Solid wood flooring will last more than 100 years, and the finish can be easily renewed when needed. Just having wood floors increases the value of your home.
Not too long ago, the only choice you had was the old-fashioned solid wood tongue and groove strips in maple or oak. Today, wood flooring can be planks from old barns, exotic woods, pre-finished engineered wood strips which eliminate the dust and disruption of finishing on site. You even can have wood laminate flooring, which isn’t wood, but looks like wood at a much lower cost.Have a look at continue reading for more info on this.
SOLID WOOD FLOORING – Solid wood floors, although beautiful, can’t be used everywhere. They must be nailed to a sub-floor. This makes solid wood unsuitable for use directly over concrete.
Adding a sub-floor between the concrete and the wood flooring might result in a height problem where the floor meets an adjoining room. Moisture causes wood to expand, so it’s not appropriate in basements. Humidity can lead to squeaking and buckling.
The trend seems to be for homeowners to buy wood flooring with a factory-applied finish. This eliminates dust from sanding, fumes from finishing, and waiting before the floor can be walked on. Another benefit is that the factory finishes are usually much tougher than the polyurethane applied in the field.
The downside of pre-finishing is that since that floor doesn’t get sanded after it’s installed, there are slight bumps and dips where the sub-floor isn’t perfectly level, and where the flooring strips might vary slightly in thickness.
To hide these misalignments, flooring is available with V grooves so that when together, the edges aren’t touching and it’s difficult to notice any imperfections in alignment. Over time, these V grooves will catch dirt and darken, becoming a prominent feature in the floor. Not my favorite scenario.
Another advantage of finishing after installation is that you can have the floor stained to your liking. If you like the grain of oak, but don’t care for the yellowish tone of the wood, you can make it amber, for example. A professional finisher will know how to bring out the natural patina of the wood using boiled linseed oil or tung oil.
Most homeowners have hardwood flooring. There are also softwoods, like pine and fir, which are very attractive. These will get nicked up over time, but they’re meant to be lived on. The more beat up they get, the better they look – especially if you have a country or antique flavor running through the house. These work especially well as wider planks rather than the 2 1/2″ strips.

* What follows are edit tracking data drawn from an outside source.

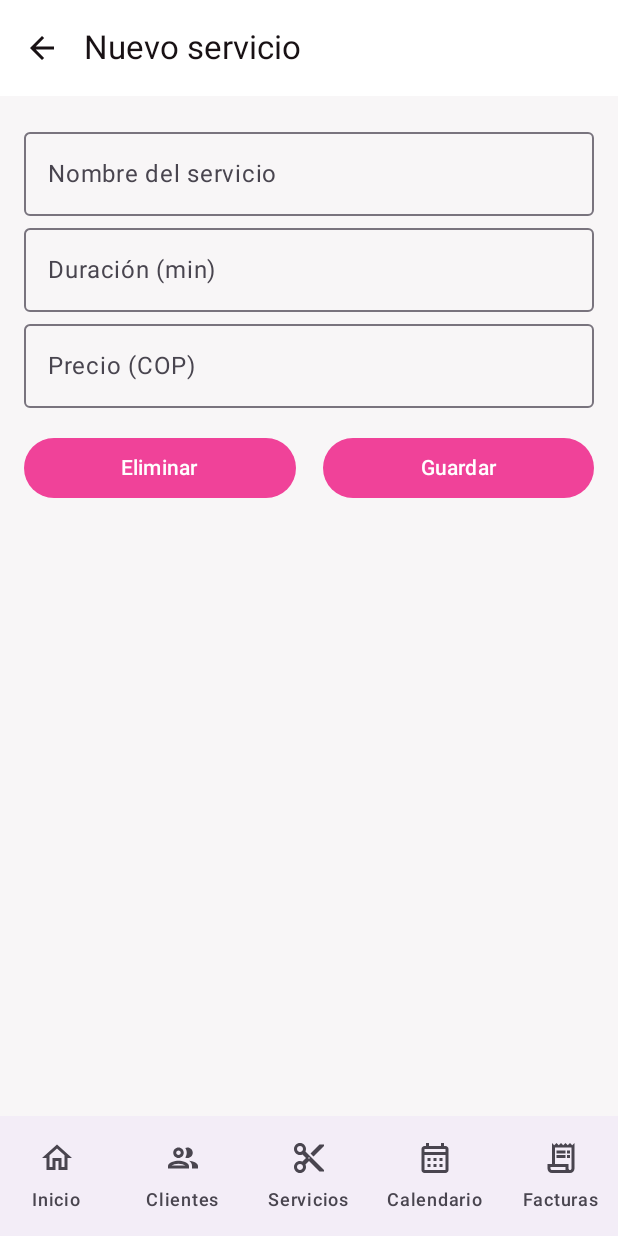
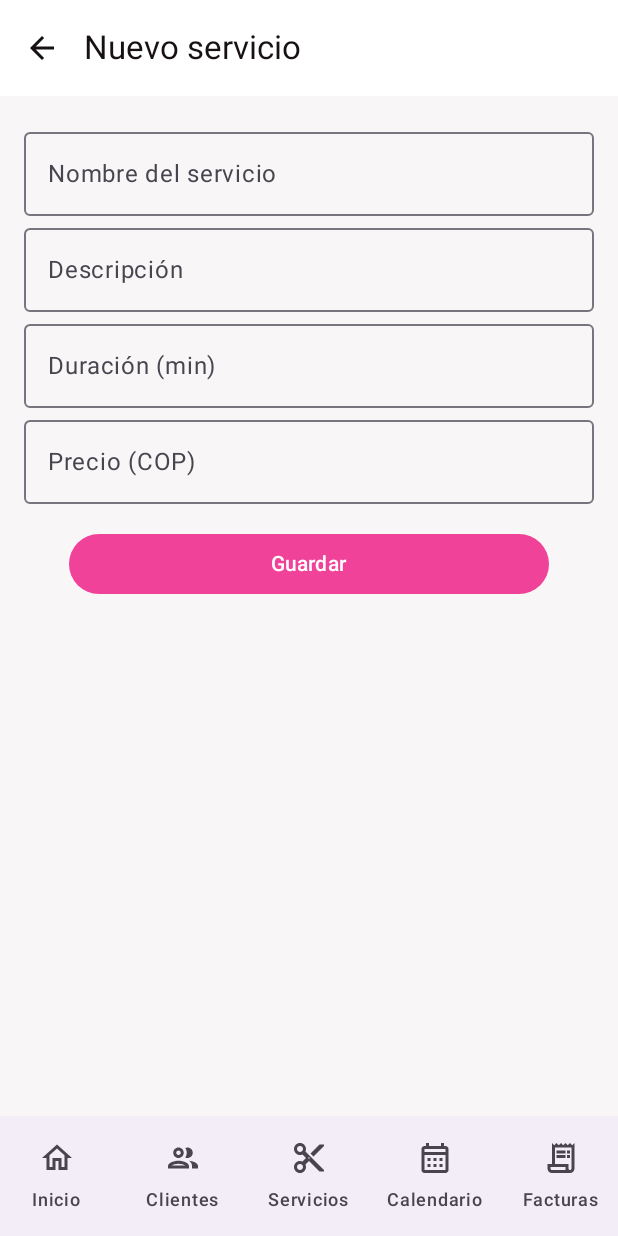
Before and after one commit to EleiderAmaya/Glam-Studio, an Android app built with Jetpack Compose: the NewServiceScreen screen opened through its navigation route, on a phone screen of 412 x 824 dp. Run offline under Robolectric (Android 15) with nearby library versions, the phone set to English and light mode, and no system bars.

Commit message:
Pantalla de creación de servicio completada

```diff
--- a/app/src/main/java/com/glamstudio/ui/screens/NewServiceScreen.kt
+++ b/app/src/main/java/com/glamstudio/ui/screens/NewServiceScreen.kt
@@ -12,7 +12,6 @@ import androidx.compose.material.icons.automirrored.outlined.ArrowBack
 import androidx.compose.material3.Button
 import androidx.compose.material3.Icon
 import androidx.compose.material3.IconButton
-import androidx.compose.material3.MaterialTheme
 import androidx.compose.material3.ExperimentalMaterial3Api
 import androidx.compose.material3.OutlinedTextField
 import androidx.compose.material3.Scaffold
@@ -22,7 +21,6 @@ import androidx.compose.runtime.Composable
 import androidx.compose.runtime.mutableStateOf
 import androidx.compose.runtime.remember
 import androidx.compose.ui.Modifier
-import androidx.compose.ui.text.font.FontWeight
 import androidx.compose.ui.unit.dp
 
 /**
@@ -37,6 +35,7 @@ import androidx.compose.ui.unit.dp
 @Composable
 fun NewServiceScreen(onSaved: () -> Unit, onBack: () -> Unit = {}) {
     val nombre = remember { mutableStateOf("") }
+    val descripcion = remember { mutableStateOf("") }
     val duracion = remember { mutableStateOf("") }
     val precio = remember { mutableStateOf("") }
 
@@ -52,14 +51,13 @@ fun NewServiceScreen(onSaved: () -> Unit, onBack: () -> Unit = {}) {
     ) { paddingValues ->
         Column(modifier = Modifier.fillMaxSize().padding(paddingValues).padding(16.dp)) {
             OutlinedTextField(value = nombre.value, onValueChange = { nombre.value = it }, label = { Text("Nombre del servicio") }, modifier = Modifier.fillMaxWidth())
+            OutlinedTextField(value = descripcion.value, onValueChange = { descripcion.value = it }, label = { Text("Descripción") }, modifier = Modifier.fillMaxWidth())
             OutlinedTextField(value = duracion.value, onValueChange = { duracion.value = it }, label = { Text("Duración (min)") }, modifier = Modifier.fillMaxWidth())
             OutlinedTextField(value = precio.value, onValueChange = { precio.value = it }, label = { Text("Precio (COP)") }, modifier = Modifier.fillMaxWidth())
 
             Spacer(modifier = Modifier.height(16.dp))
             Row(modifier = Modifier.fillMaxWidth()) {
-                Button(onClick = { /* eliminar */ }, modifier = Modifier.weight(1f)) { Text("Eliminar") }
-                Spacer(modifier = Modifier.height(0.dp).weight(0.1f))
-                Button(onClick = onSaved, modifier = Modifier.weight(1f)) { Text("Guardar") }
+                Button(onClick = onSaved, modifier = Modifier.weight(1f).padding(horizontal = 30.dp)) { Text("Guardar") }
             }
         }
     }
```
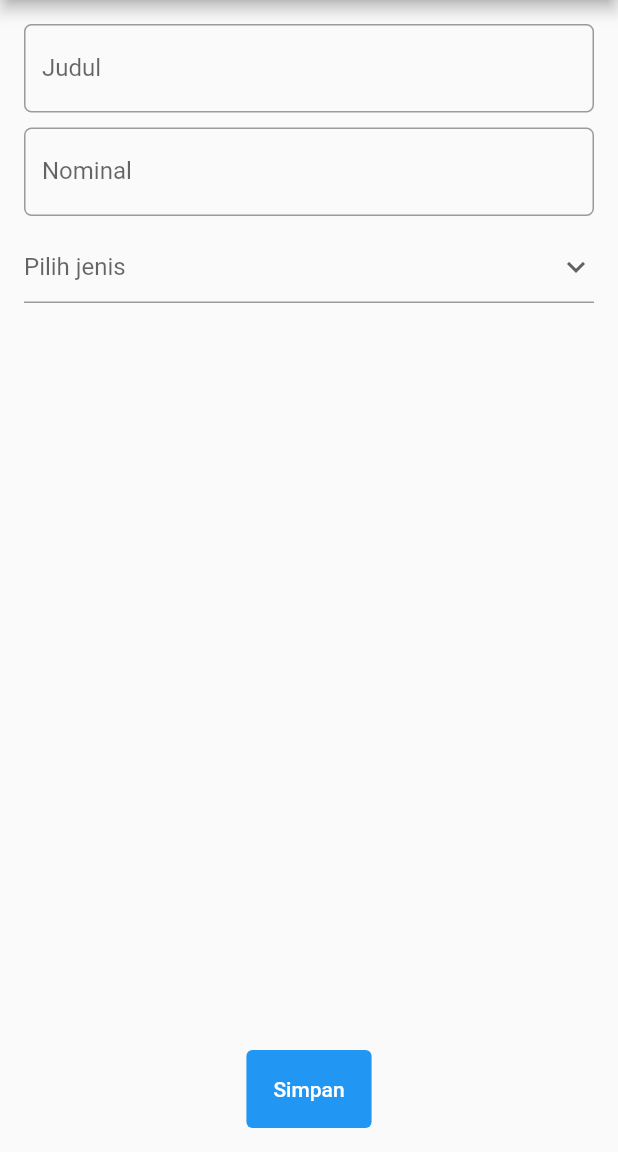
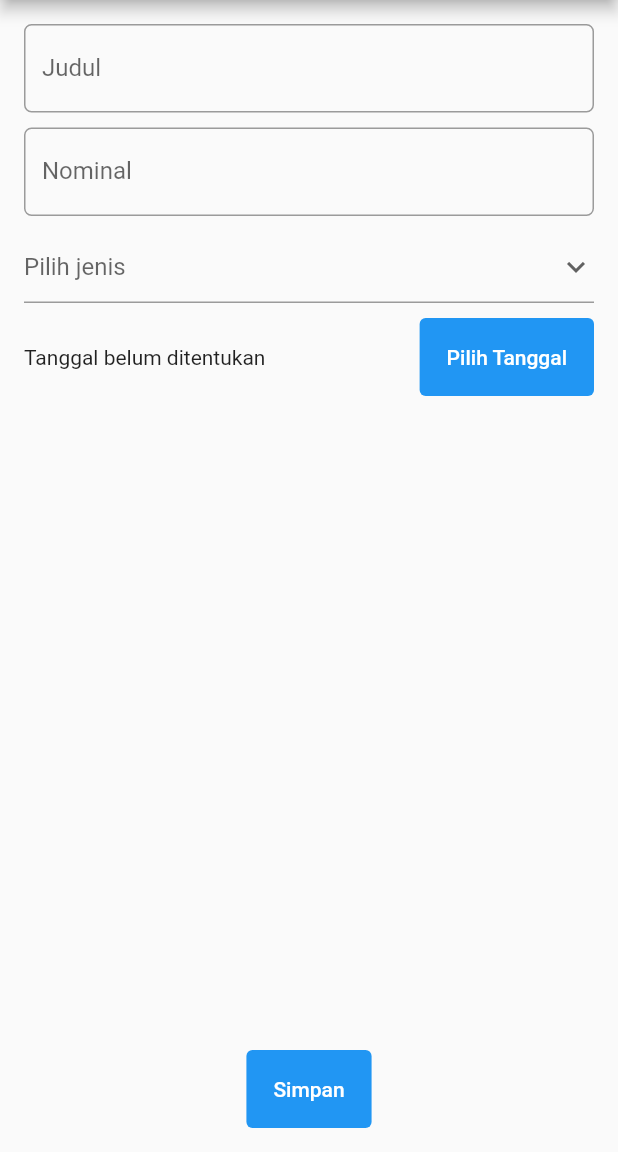
Before and after one commit to rorre/pbp-flutter-lab, a Flutter app: the AddBudgetPage screen opened directly, on a phone screen of 412 x 824 dp, the part 84-1236 px from its top. Run offline on Flutter 3.47's test engine with Material 2 defaults, Android fonts, the phone set to English and light mode, and no system bars.

Commit message:
PBP bonus impl

```diff
--- a/lib/add.dart
+++ b/lib/add.dart
@@ -9,11 +9,13 @@ class TextInput extends StatelessWidget {
       {super.key,
       required this.onEdit,
       required this.label,
-      required this.validator});
+      required this.validator,
+      this.onTap});
 
   final String label;
   final void Function(String? value) onEdit;
   final String? Function(String? validator) validator;
+  final void Function()? onTap;
 
   @override
   Widget build(BuildContext context) {
@@ -27,6 +29,7 @@ class TextInput extends StatelessWidget {
       onChanged: onEdit,
       onSaved: onEdit,
       validator: validator,
+      onTap: onTap,
     );
   }
 }
@@ -39,24 +42,21 @@ class AddBudgetPage extends StatefulWidget {
 }
 
 class _AddBudgetState extends State<AddBudgetPage> {
-  List<String> listJenis = [
-    "Makanan",
-    "Minuman",
-    "Akademis",
-    "Jalan-jalan",
-    "Misc",
-  ];
+  List<String> listJenis = ["Pengeluaran", "Pemasukan"];
   final _formKey = GlobalKey<FormState>();
   String judul = "";
   int nonimal = 0;
   String? jenis;
+  DateTime? tanggal;
 
   void submitForm(BuildContext ctx) {
-    if (!_formKey.currentState!.validate()) {
+    if (!_formKey.currentState!.validate() || tanggal == null) {
+      ScaffoldMessenger.of(context).showSnackBar(
+          const SnackBar(content: Text("Harap melengkapi data!")));
       return;
     }
 
-    final newBudget = Budget(judul, nonimal, jenis!);
+    final newBudget = Budget(judul, nonimal, jenis!, tanggal!);
     Provider.of<BudgetModel>(context, listen: false).add(newBudget);
 
     const snackBar = SnackBar(
@@ -138,6 +138,34 @@ class _AddBudgetState extends State<AddBudgetPage> {
                   return null;
                 },
               ),
+              const SizedBox(height: 10),
+              Row(
+                children: [
+                  Text(tanggal != null
+                      ? "${tanggal!.day}-${tanggal!.month}-${tanggal!.year}"
+                      : "Tanggal belum ditentukan"),
+                  const Spacer(),
+                  TextButton(
+                    onPressed: () => showDatePicker(
+                            context: context,
+                            initialDate: DateTime.now(),
+                            firstDate: DateTime(2022),
+                            lastDate: DateTime(2030))
+                        .then((value) => setState(() {
+                              tanggal = value;
+                            })),
+                    style: ButtonStyle(
+                        backgroundColor:
+                            MaterialStateProperty.all<Color>(Colors.blue),
+                        foregroundColor:
+                            MaterialStateProperty.all(Colors.white)),
+                    child: const Padding(
+                      padding: EdgeInsets.all(10),
+                      child: Text("Pilih Tanggal"),
+                    ),
+                  )
+                ],
+              ),
               const Spacer(),
               TextButton(
                 onPressed: () => submitForm(context),
--- a/lib/listing.dart
+++ b/lib/listing.dart
@@ -45,6 +45,9 @@ class _BudgetListPageState extends State<BudgetListPage> {
                         mainAxisAlignment: MainAxisAlignment.spaceBetween,
                         children: [
                           Text(item.nonimal.toString()),
+                          Text(
+                            "${item.tanggal.day}-${item.tanggal.month}-${item.tanggal.year}",
+                          ),
                           Text(item.jenis)
                         ],
                       )
--- a/lib/model.dart
+++ b/lib/model.dart
@@ -3,11 +3,12 @@ import 'dart:collection';
 import 'package:flutter/material.dart';
 
 class Budget {
-  const Budget(this.judul, this.nonimal, this.jenis);
+  const Budget(this.judul, this.nonimal, this.jenis, this.tanggal);
 
   final String judul;
   final int nonimal;
   final String jenis;
+  final DateTime tanggal;
 }
 
 class BudgetModel extends ChangeNotifier {
```
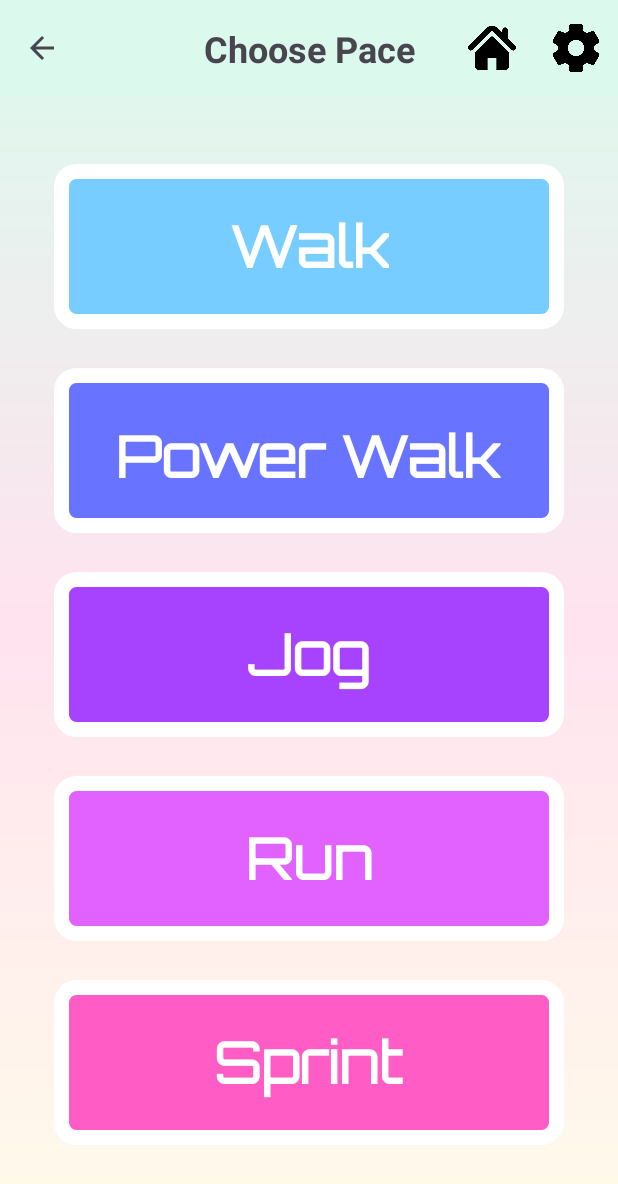
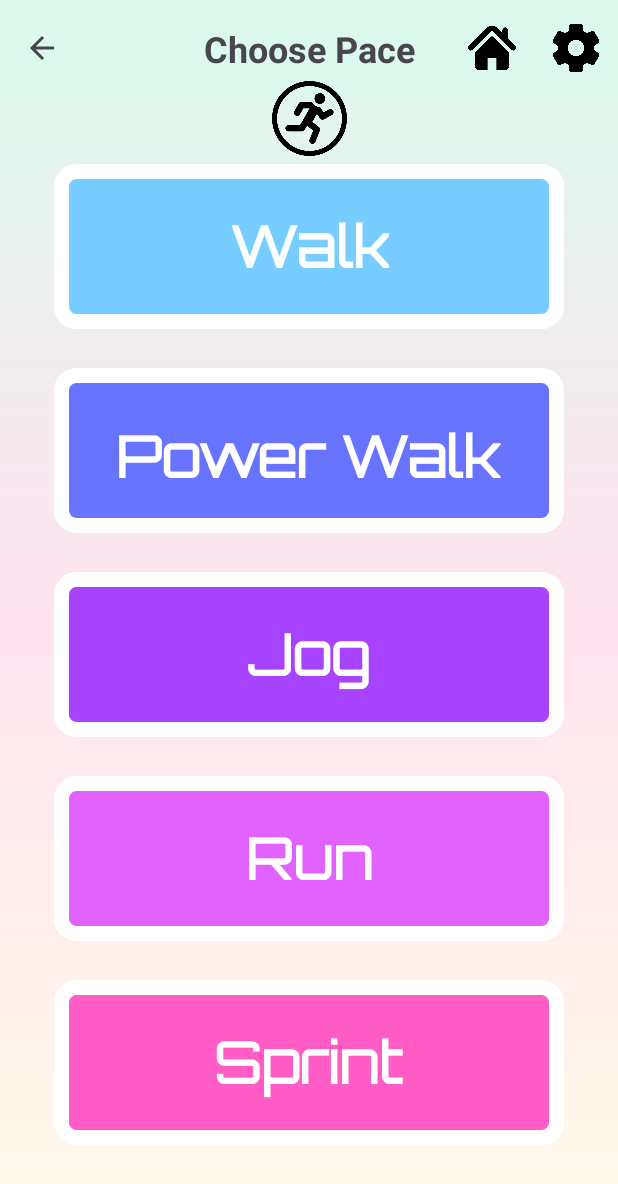
Before and after one commit to aparnaroy/StepToTheBeat, an Android app: the screen it shows after launch (ChoosePaceActivity), after a tap on "Start Workout", on a phone screen of 412 x 824 dp. Shown: the top 1184 px of the screen. Run offline under Robolectric (Android 15) with nearby library versions, the phone set to English and light mode, and no system bars; Roboto replaces fonts that are not available here.

Commit message:
fix Achievements animation and add start animation

```diff
--- a/app/src/main/java/com/example/steptothebeat/HomeActivity.java
+++ b/app/src/main/java/com/example/steptothebeat/HomeActivity.java
@@ -83,7 +83,11 @@ public class HomeActivity extends AppCompatActivity {
             public void onClick(View v) {
                 // Go to ChoosePace Page
                 Intent intent = new Intent(HomeActivity.this, ChoosePaceActivity.class);
-                startActivity(intent);
+                View startView = findViewById(R.id.startWorkoutButton);
+                ActivityOptions options = ActivityOptions
+                        .makeSceneTransitionAnimation(currentA, startView, "start");
+                startActivity(intent, options.toBundle());
+                //startActivity(intent);
             }
         });
 
--- a/app/src/main/res/layout/achievements.xml
+++ b/app/src/main/res/layout/achievements.xml
@@ -262,7 +262,7 @@
         android:src="@drawable/trophy"
         android:contentDescription="Achievements"
         android:layout_marginBottom="30dp"
-        android:layout_marginStart="150dp"
+        android:layout_marginStart="155dp"
         android:scaleType="centerInside"
         android:background="@android:color/transparent"
         app:layout_constraintBottom_toBottomOf="parent"
--- a/app/src/main/res/layout/choose_pace_activity.xml
+++ b/app/src/main/res/layout/choose_pace_activity.xml
@@ -34,40 +34,56 @@
         app:layout_constraintStart_toStartOf="parent"
         app:layout_constraintTop_toTopOf="parent" />
 
+    <!-- Start Workout Button -->
+    <androidx.appcompat.widget.AppCompatImageButton
+        android:id="@+id/startWorkoutButton"
+        android:layout_width="50dp"
+        android:layout_height="140dp"
+        android:background="@android:color/transparent"
+        android:contentDescription="Start Workout"
+        android:scaleType="centerInside"
+        android:src="@drawable/run"
+        android:transitionName="start"
+        app:layout_constraintBottom_toTopOf="@+id/linearLayout2"
+        app:layout_constraintEnd_toEndOf="parent"
+        app:layout_constraintStart_toStartOf="parent"
+        app:layout_constraintTop_toBottomOf="@+id/menubar" />
+
     <!-- Button Container -->
     <LinearLayout
+        android:id="@+id/linearLayout2"
         android:layout_width="match_parent"
         android:layout_height="wrap_content"
+        android:gravity="center"
         android:orientation="vertical"
-        android:gravity="center"
-        app:layout_constraintTop_toBottomOf="@id/titleChoosePace"
+        android:padding="16dp"
+        android:weightSum="1"
         app:layout_constraintBottom_toBottomOf="parent"
-        android:padding="16dp"
-        android:weightSum="1">
+        app:layout_constraintTop_toBottomOf="@id/titleChoosePace">
 
         <!-- Walk Button -->
         <LinearLayout
             android:id="@+id/walk_button"
             android:layout_width="340dp"
             android:layout_height="110dp"
+            android:layout_marginBottom="26dp"
             android:background="@drawable/button_blue"
             android:clipToPadding="false"
             android:gravity="center"
             android:orientation="horizontal"
-            android:padding="12dp"
-            android:layout_marginBottom="26dp">
+            android:padding="12dp">
 
             <TextView
                 android:id="@+id/walk_text"
                 android:layout_width="wrap_content"
                 android:layout_height="wrap_content"
                 android:fontFamily="@font/orbitron"
-                android:textStyle="bold"
                 android:gravity="center"
                 android:includeFontPadding="false"
                 android:text="Walk"
                 android:textColor="@color/white"
-                android:textSize="38dp" />
+                android:textSize="38dp"
+                android:textStyle="bold" />
         </LinearLayout>
 
         <!-- Power Walk Button -->
@@ -75,24 +91,24 @@
             android:id="@+id/powerwalk_button"
             android:layout_width="340dp"
             android:layout_height="110dp"
+            android:layout_marginBottom="26dp"
             android:background="@drawable/button_indigo"
             android:clipToPadding="false"
             android:gravity="center"
             android:orientation="horizontal"
-            android:padding="12dp"
-            android:layout_marginBottom="26dp">
+            android:padding="12dp">
 
             <TextView
                 android:id="@+id/powerwalk_text"
                 android:layout_width="wrap_content"
                 android:layout_height="40dp"
                 android:fontFamily="@font/orbitron"
-                android:textStyle="bold"
                 android:gravity="center"
                 android:includeFontPadding="false"
                 android:text="Power Walk"
                 android:textColor="@color/white"
-                android:textSize="38dp" />
+                android:textSize="38dp"
+                android:textStyle="bold" />
         </LinearLayout>
 
         <!-- Jog Button -->
@@ -100,24 +116,24 @@
             android:id="@+id/jog_button"
             android:layout_width="340dp"
             android:layout_height="110dp"
+            android:layout_marginBottom="26dp"
             android:background="@drawable/button_purple"
             android:clipToPadding="false"
             android:gravity="center"
             android:orientation="horizontal"
-            android:padding="12dp"
-            android:layout_marginBottom="26dp">
+            android:padding="12dp">
 
             <TextView
                 android:id="@+id/jog_text"
                 android:layout_width="wrap_content"
                 android:layout_height="wrap_content"
                 android:fontFamily="@font/orbitron"
-                android:textStyle="bold"
                 android:gravity="center"
                 android:includeFontPadding="false"
                 android:text="Jog"
                 android:textColor="@color/white"
-                android:textSize="38dp" />
+                android:textSize="38dp"
+                android:textStyle="bold" />
         </LinearLayout>
 
         <!-- Run Button -->
@@ -125,24 +141,24 @@
             android:id="@+id/run_button"
             android:layout_width="340dp"
             android:layout_height="110dp"
+            android:layout_marginBottom="26dp"
             android:background="@drawable/button_orchid"
             android:clipToPadding="false"
             android:gravity="center"
             android:orientation="horizontal"
-            android:padding="12dp"
-            android:layout_marginBottom="26dp">
+            android:padding="12dp">
 
             <TextView
                 android:id="@+id/run_text"
                 android:layout_width="wrap_content"
                 android:layout_height="wrap_content"
                 android:fontFamily="@font/orbitron"
-                android:textStyle="bold"
                 android:gravity="center"
                 android:includeFontPadding="false"
                 android:text="Run"
                 android:textColor="@color/white"
-                android:textSize="38dp" />
+                android:textSize="38dp"
+                android:textStyle="bold" />
         </LinearLayout>
 
         <!-- Sprint Button -->
@@ -161,12 +177,12 @@
                 android:layout_width="wrap_content"
                 android:layout_height="wrap_content"
                 android:fontFamily="@font/orbitron"
-                android:textStyle="bold"
                 android:gravity="center"
                 android:includeFontPadding="false"
                 android:text="Sprint"
                 android:textColor="@color/white"
-                android:textSize="38dp" />
+                android:textSize="38dp"
+                android:textStyle="bold" />
         </LinearLayout>
 
     </LinearLayout>
--- a/app/src/main/res/layout/home_activity.xml
+++ b/app/src/main/res/layout/home_activity.xml
@@ -77,6 +77,7 @@
     <!-- Start Workout Button -->
     <androidx.appcompat.widget.AppCompatImageButton
         android:id="@+id/startWorkoutButton"
+        android:transitionName="start"
         android:layout_width="140dp"
         android:layout_height="140dp"
         android:src="@drawable/run"
```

Prices for solid wood flooring vary from $8 to $10 per square foot for common species, to over $25 per square foot for the exotic variety. This same price range applies to engineered wood flooring.
ENGINEERED WOOD FLOORING – The advantage of using engineered wood flooring is that it can be used directly over concrete (because you don’t have to nail it during installation), or below grade (because moisture doesn’t bother it as much as solid wood). The wood look comes from a thin veneer of the selected wood, which is pressed onto several layers of substrate.
This product is available in strips, planks, or panels that look like planks. It can be nailed down, but is typically installed as a floating floor. This means the pieces are glued to each other, but not attached to a sub-floor. This allows the floor to “float” with seasonal weather changes or changes in humidity.
Virtually all engineered wood flooring is pre-finished, and usually comes with the V grooves mentioned earlier. Some cannot be refinished because that top veneer is too thin. Others can be – once or twice. It depends on the top layer, which can be anything from 1/12″ to 1/4″ depending on the manufacturer. In the end, this flooring costs about as much as solid wood flooring, and the only advantage (in my opinion) is that you can “float” it on concrete.